Clouds of dust arose rapidly as thousands of wildebeest accelerated to escape. Then in a flash, five speeding cheetahs caught up with the herd and targeted their victim. Within seconds, one of the cheetahs was running parallel to a full-grown wildebeest, and then boldly attempted to jump onto the rear of the fleeing herbivore.
We were able to witness scenes like this after following five cheetahs for three full days in the Maasai Mara. They are also locally famously known as the ‘tano bora’, meaning five best in Swahili. A running cheetah is a fantastic moment of perfected motion, a blurred streak of graceful ferocity and created beauty.
This article is highlighting cheetah as a species. Since 2010, the December 4 of any year is recognised as World Cheetah Day. Dr Laurie Marker is the founder of Cheetah Conservation Fund. She designated December 4 as International Cheetah Day in remembrance of Khayam, a cheetah she raised from a cub at Wildlife Safari in Winston, Oregon. In 1990, she relocated to Namibia to mitigate the problem of farmer-cheetah conflict.

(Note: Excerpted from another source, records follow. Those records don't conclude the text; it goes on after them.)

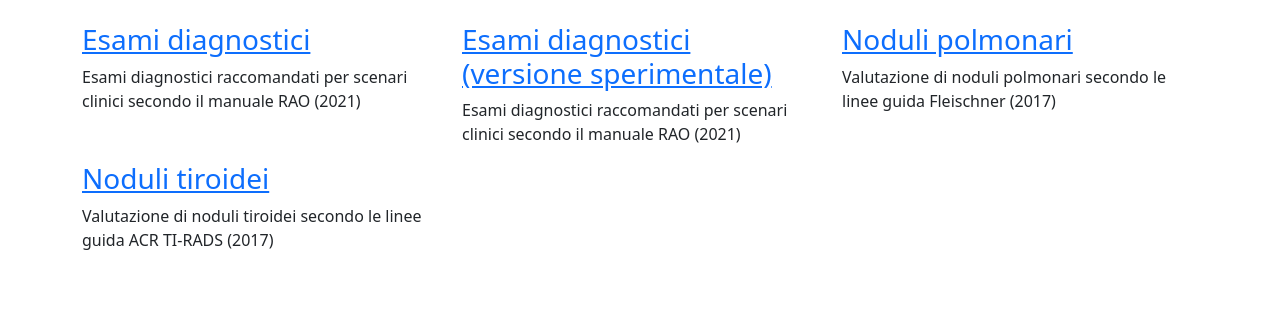
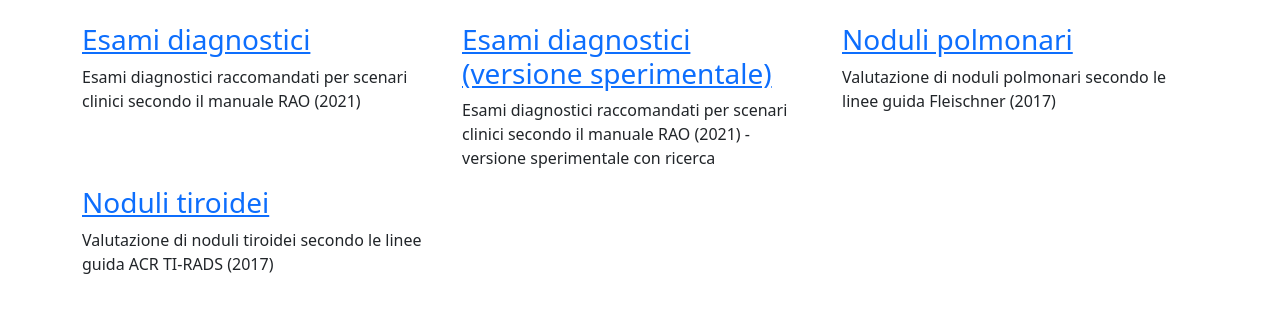
Before and after one commit to radiodiagnostica/radiodiagnostica.github.io, a plain HTML site: page index.html in a window 1280 px wide. Shown: the part 177-490 px from the top of the page. Drawn offline with nearby package versions, Linux system fonts and the light colour scheme.

Commit message:
Edited description for index page

```diff
--- a/index.html
+++ b/index.html
@@ -47,7 +47,7 @@
             </div>
             <div class="col-md-4">
                 <h3><a href="esami-dev.html">Esami diagnostici (versione sperimentale)</a></h3>
-                <p>Esami diagnostici raccomandati per scenari clinici secondo il manuale RAO (2021)</p>
+                <p>Esami diagnostici raccomandati per scenari clinici secondo il manuale RAO (2021) - versione sperimentale con ricerca</p>
             </div>
             <div class="col-md-4">
                 <h3><a href="noduli-polmonari.html">Noduli polmonari</a></h3>
```
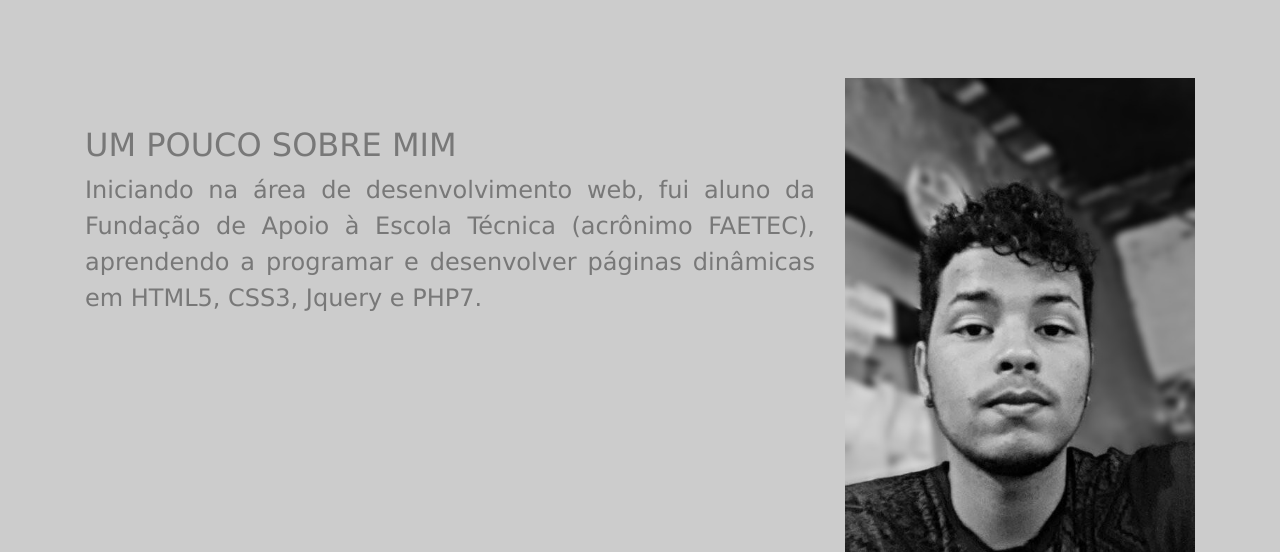
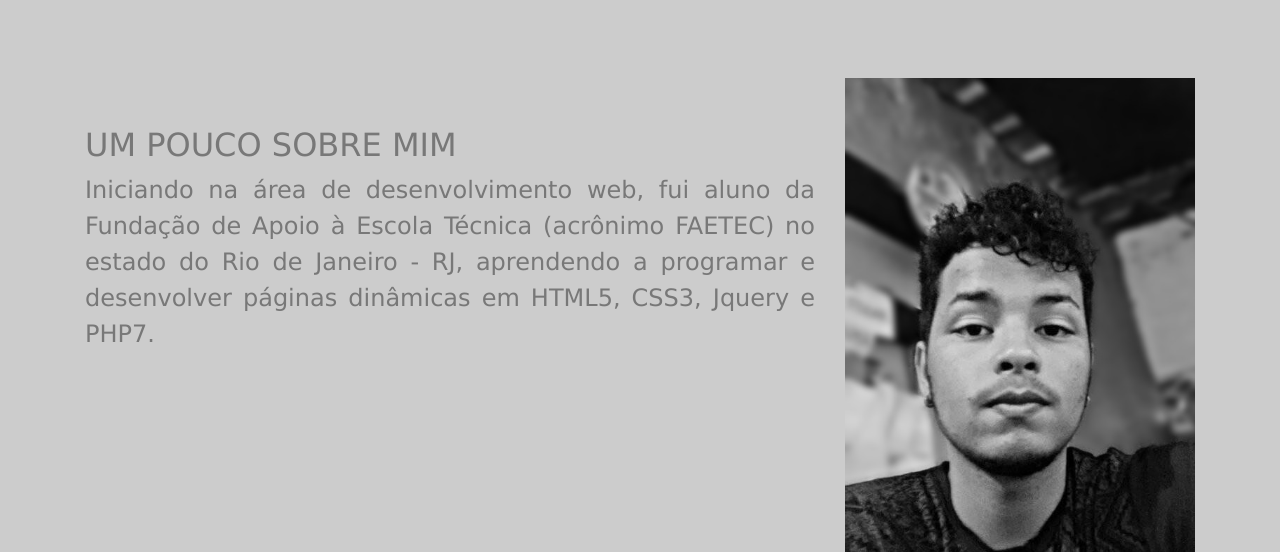
Before and after one commit to maciel999/maciel999.github.io, a plain HTML site: page index.html in a window 1280 px wide. Shown: the part 597-1149 px from the top of the page. Drawn offline with Linux system fonts and the light colour scheme.

Commit message:
Alteração de tamanho de imagens; Alteração no id 'sobre'

```diff
--- a/index.html
+++ b/index.html
@@ -63,7 +63,7 @@
 
             <div class="col-sm-8 py-5">
               <h2>UM POUCO SOBRE MIM</h2>
-              <p class="lead text-justify">Iniciando na área de desenvolvimento web, fui aluno da Fundação de Apoio à Escola Técnica (acrônimo FAETEC),
+              <p class="lead text-justify">Iniciando na área de desenvolvimento web, fui aluno da Fundação de Apoio à Escola Técnica (acrônimo FAETEC) no estado do Rio de Janeiro - RJ,
                   aprendendo a programar e desenvolver páginas dinâmicas em HTML5, CSS3, Jquery e PHP7. </p>
             </div>
 
```
Also changed, not shown: imagens/banner.jfif (deleted), imagens/banner.jpg, 1 other file.
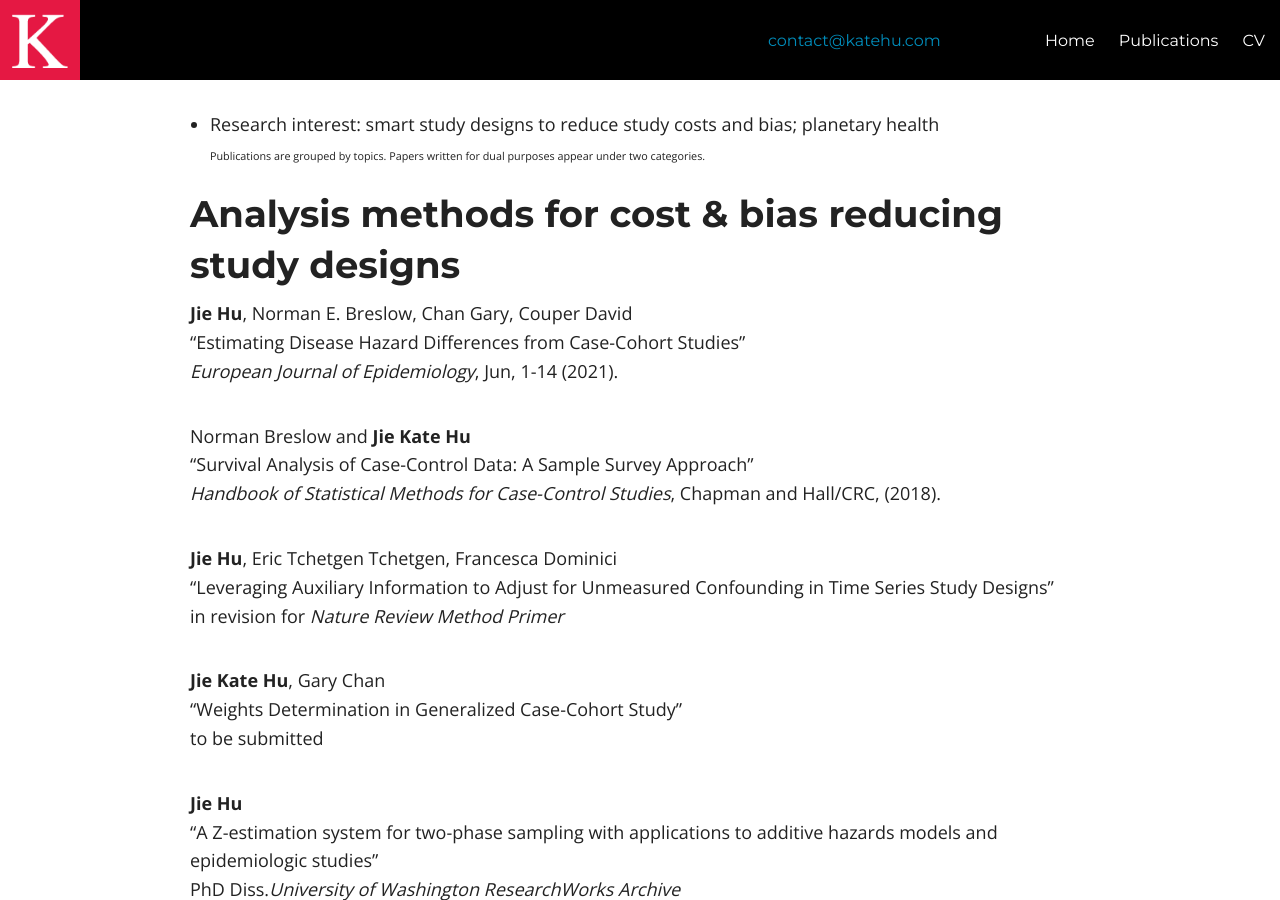
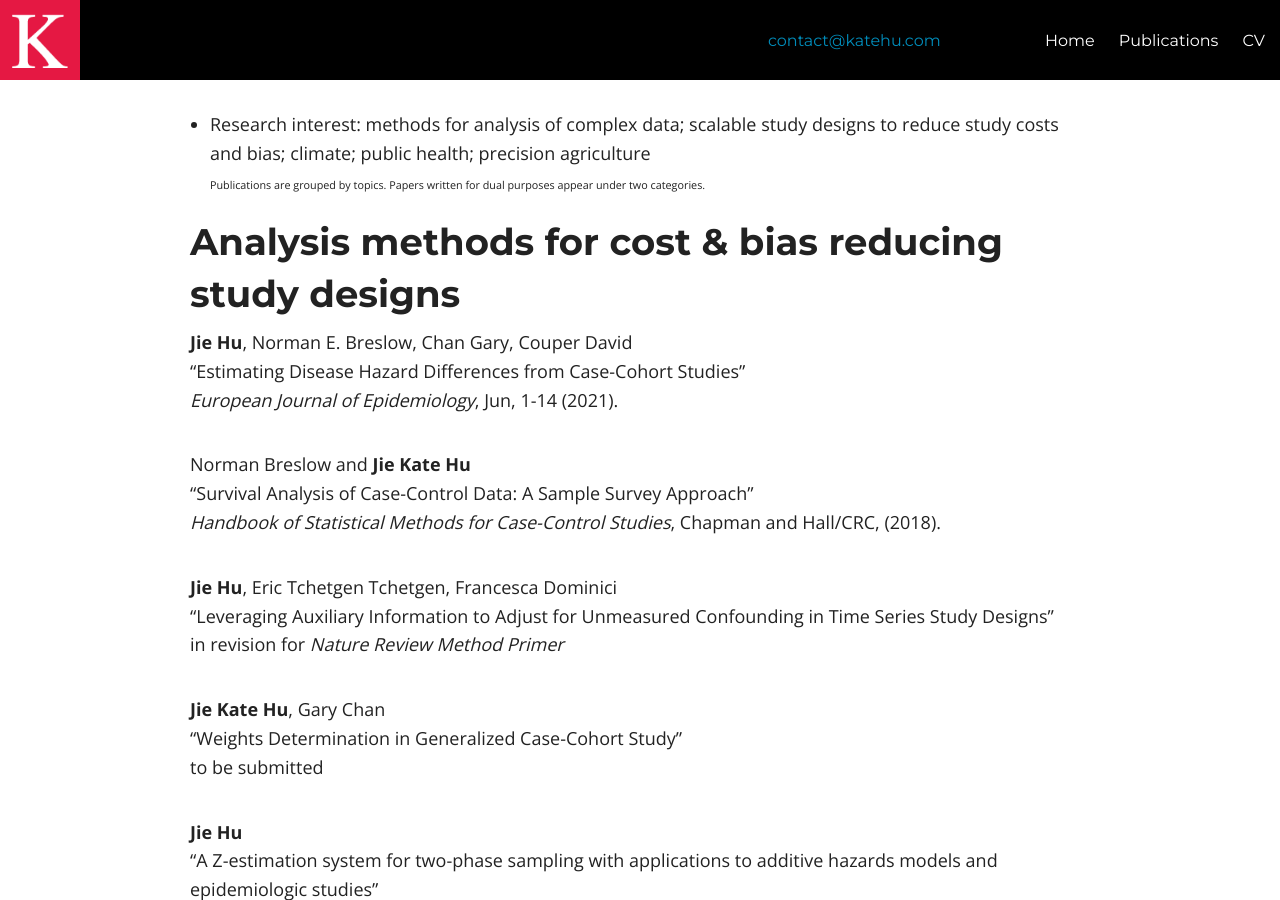
Before and after one commit to katehu/katehu.github.io, a Jekyll site: the page built from publications.md, in a window 1280 px wide and 900 px high. Built offline with Jekyll 4.4.1, drawn with Linux system fonts in a browser that asks for light colours; nearby versions of some CDN libraries.

Commit message:
Update publications.md

```diff
--- a/publications.md
+++ b/publications.md
@@ -4,7 +4,7 @@ permalink: /publications/index.html
 title: Publications
 ---
 
-- Research interest: smart study designs to reduce study costs and bias; planetary health <br/>
+- Research interest: methods for analysis of complex data; scalable study designs to reduce study costs and bias;  climate; public health; precision agriculture <br/>
 <small> Publications are grouped by topics. Papers written for dual purposes appear under two categories.<small>
 
 
```
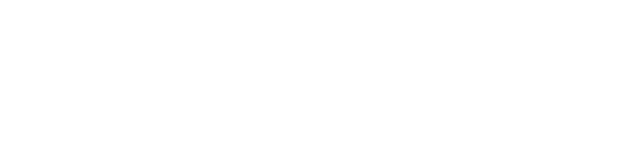
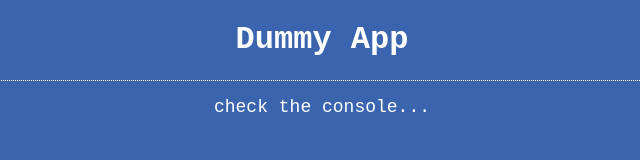
Before and after one commit to sahilkhosla/dummy-app, a website built with webpack: page public/index.html in a window 1280 px wide. Shown: the whole page, without its empty margins (318-958 px from the left). Built offline with nearby package versions, Linux system fonts and the light colour scheme.

```diff
--- a/package.json
+++ b/package.json
@@ -5,6 +5,7 @@
   "main": "index.js",
   "scripts": {
     "build": "webpack --config webpack.config.js",
+    "ws": "./node_modules/local-web-server/bin/cli.js -d ./public",
     "watch": "watch 'npm run build' ./src"
   },
   "keywords": [],
@@ -19,5 +20,7 @@
     "@babel/preset-env": "^7.5.5",
     "watch": "^1.0.2"
   },
-  "dependencies": {}
+  "dependencies": {
+    "local-web-server": "^3.0.4"
+  }
 }
--- a/public/index.html
+++ b/public/index.html
@@ -1,12 +1,17 @@
 <!DOCTYPE html>
 <html>
   <head>
+    <!-- boiler plate -->
     <meta charset="UTF-8">
-    <title>test-js</title>
+    <link rel='shortcut icon' type='image/x-icon' href='/favicon.ico'/>
+    <title>dummy-app</title>
+    <link rel="stylesheet" href="styles.css">
+
+    <!-- javascript -->
     <script src="scripts/bundle.js" type="text/javascript"></script>
-
   </head>
   <body>
-
+    <h1>Dummy App</h1>
+    <div>check the console...</div>
   </body>
 </html>
--- /dev/null
+++ b/public/styles.css
@@ -0,0 +1,14 @@
+body {
+  background-color: #3B64AF;
+  text-align: center;
+  font-family: 'Courier New', Courier, monospace
+}
+h1 {
+  color: white;
+}
+div {
+  border-top: 1px dotted white;
+  padding-top: 16px;
+  font-size: 18px;
+  color: white;
+}
--- a/src/index.js
+++ b/src/index.js
@@ -4,5 +4,5 @@
 
 // es6 fat arrow function
 (() => {
-  console.log('I am a fat arrow!');
+  console.log('I am a fat arrow!!');
 })();
```
Also changed, not shown: public/favicon.ico (added), 1 other file.
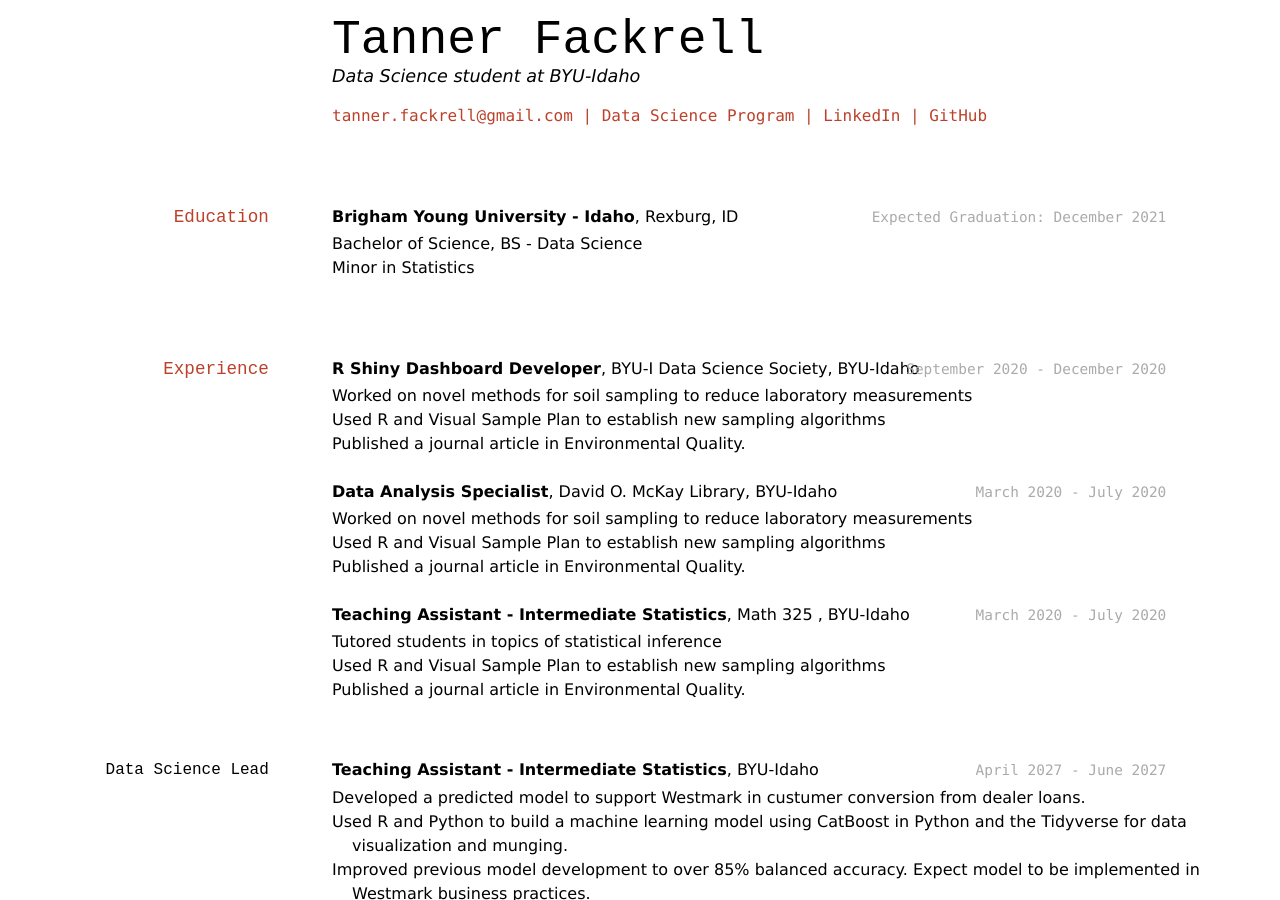
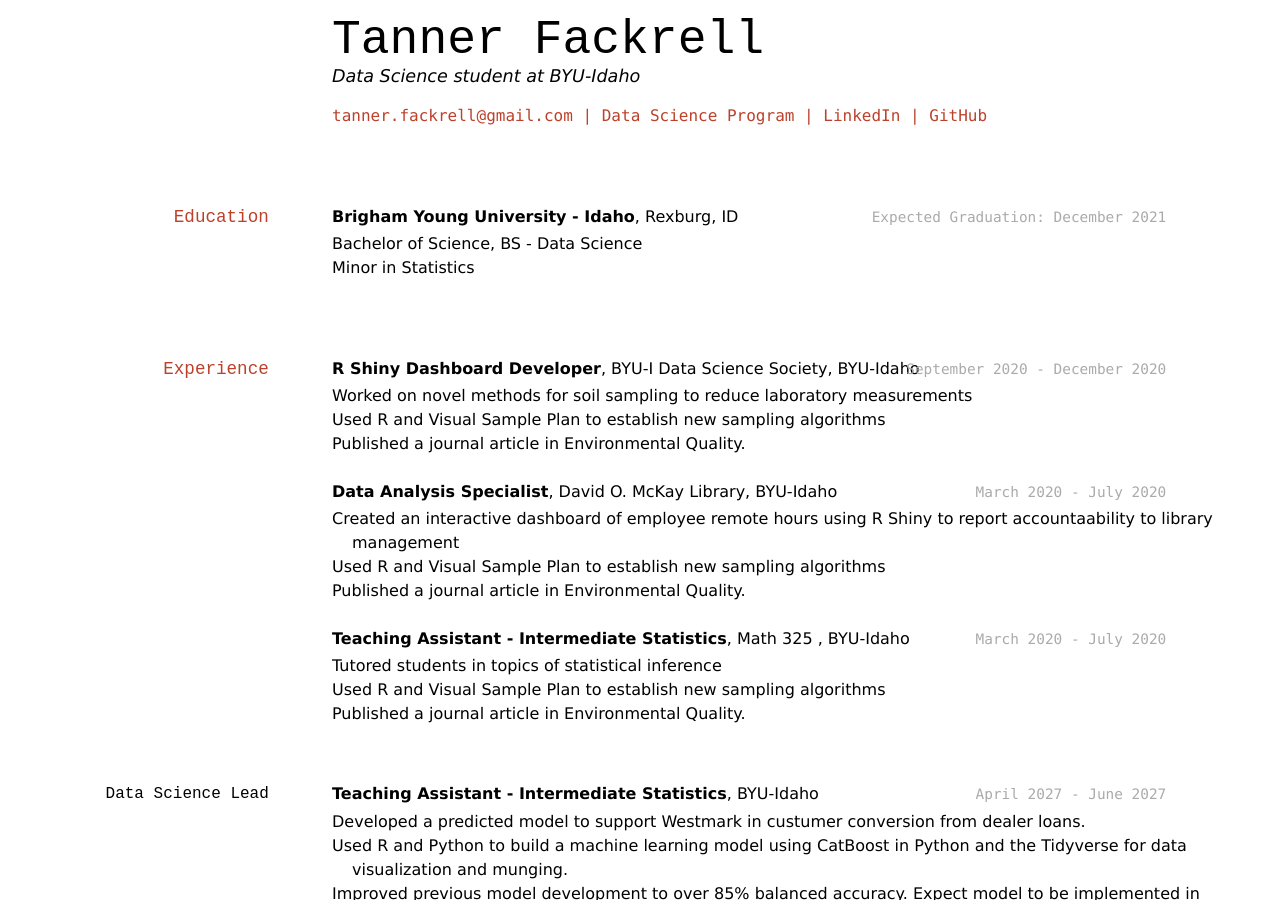
Before and after one commit to 6tfackr9/Fackrell_Tanner_Resume, a Jekyll site: the page built from docs/index.md, in a window 1280 px wide and 900 px high. Built offline with Jekyll 4.4.1, drawn with Linux system fonts in a browser that asks for light colours.

Commit message:
Update index.md

```diff
--- a/docs/index.md
+++ b/docs/index.md
@@ -35,7 +35,8 @@ __R Shiny Dashboard Developer__, BYU-I Data Science Society, BYU-Idaho
 `March 2020 - July 2020`
 __Data Analysis Specialist__, David O. McKay Library, BYU-Idaho
 
-- Worked on novel methods for soil sampling to reduce laboratory measurements
+- Created an interactive dashboard of employee remote hours using R Shiny to
+report accountaability to library management
 - Used R and Visual Sample Plan to establish new sampling algorithms
 - Published a journal article in Environmental Quality.
 
```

Unfortunately, cheetah populations have crashed over the past century. At the start of the 20th century, the global population was estimated at 100,000 in the wild. Less than 100 years later, the population was reduced to only 15,000. The most recent reports show that there may be as few as 6,600 cheetahs remaining in Africa. The Kenya cheetah population is estimated to be less than 900. The greatest threat for the remaining cheetahs is the rapid change of land use and their habitats therefore being reduced.
In Kenya, there are a number of protected areas where it is still possible to see cheetahs in the wild. Sadly the developments of mankind have indeed “cheated the cheetahs” of land they used to roam. We hope and pray that there will be a high-level Kenyan government priority to save the cheetah. Long live the speedy spotted cheetahs!